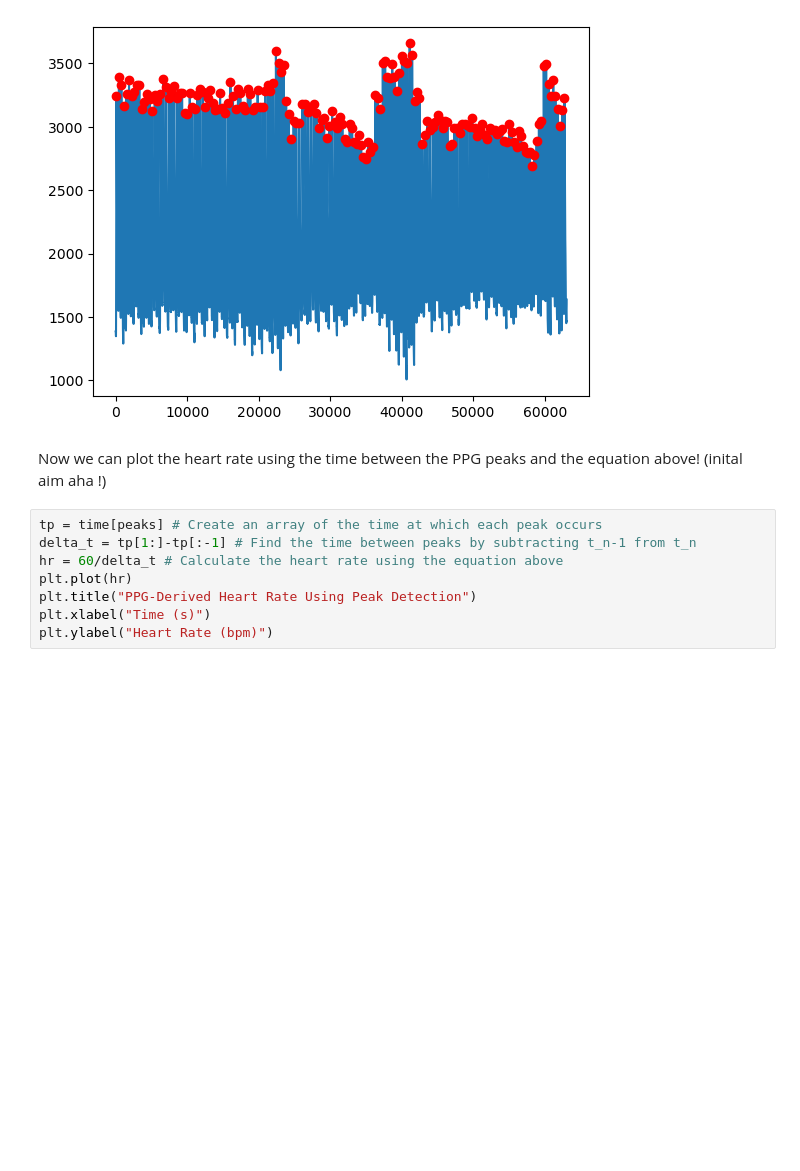
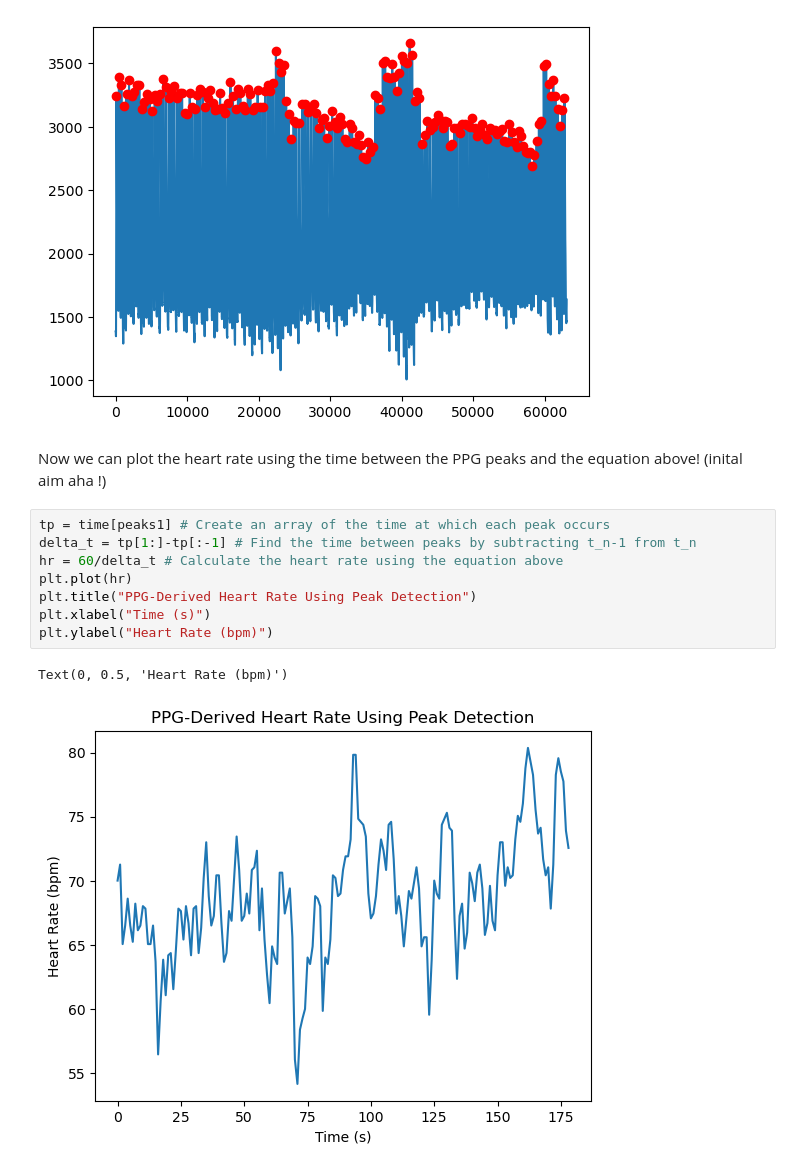
Before and after one commit to Olisoup/spacemed, a Jupyter notebook: session4.ipynb, the cells around one changed output. Cells and saved outputs as stored; diff of their text form; blank space fills up the shorter version.

```diff
--- a/session4.ipynb
+++ b/session4.ipynb
@@ -199,10 +199,13 @@ plt.plot(peaks1, subset[peaks1], "ro")
 # %% [markdown]
 Now we can plot the heart rate using the time between the PPG peaks and the equation above! (inital aim aha !)
 # %%
-tp = time[peaks] # Create an array of the time at which each peak occurs
+tp = time[peaks1] # Create an array of the time at which each peak occurs
 delta_t = tp[1:]-tp[:-1] # Find the time between peaks by subtracting t_n-1 from t_n
 hr = 60/delta_t # Calculate the heart rate using the equation above
 plt.plot(hr)
 plt.title("PPG-Derived Heart Rate Using Peak Detection")
 plt.xlabel("Time (s)")
 plt.ylabel("Heart Rate (bpm)")
+# %% [output]
+Text(0, 0.5, 'Heart Rate (bpm)')
+[figure, added]
```
Also changed, not shown: parts of 2 cells of this notebook, 1 other file.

**Problem statement:**
Among the records, find the lines that contain "ipynb" and copy each of them.

**Result for this task:**
Before and after one commit to Olisoup/spacemed, a Jupyter notebook: session4.ipynb, the cells around one changed output. Cells and saved outputs as stored; diff of their text form; blank space fills up the shorter version.
--- a/session4.ipynb
+++ b/session4.ipynb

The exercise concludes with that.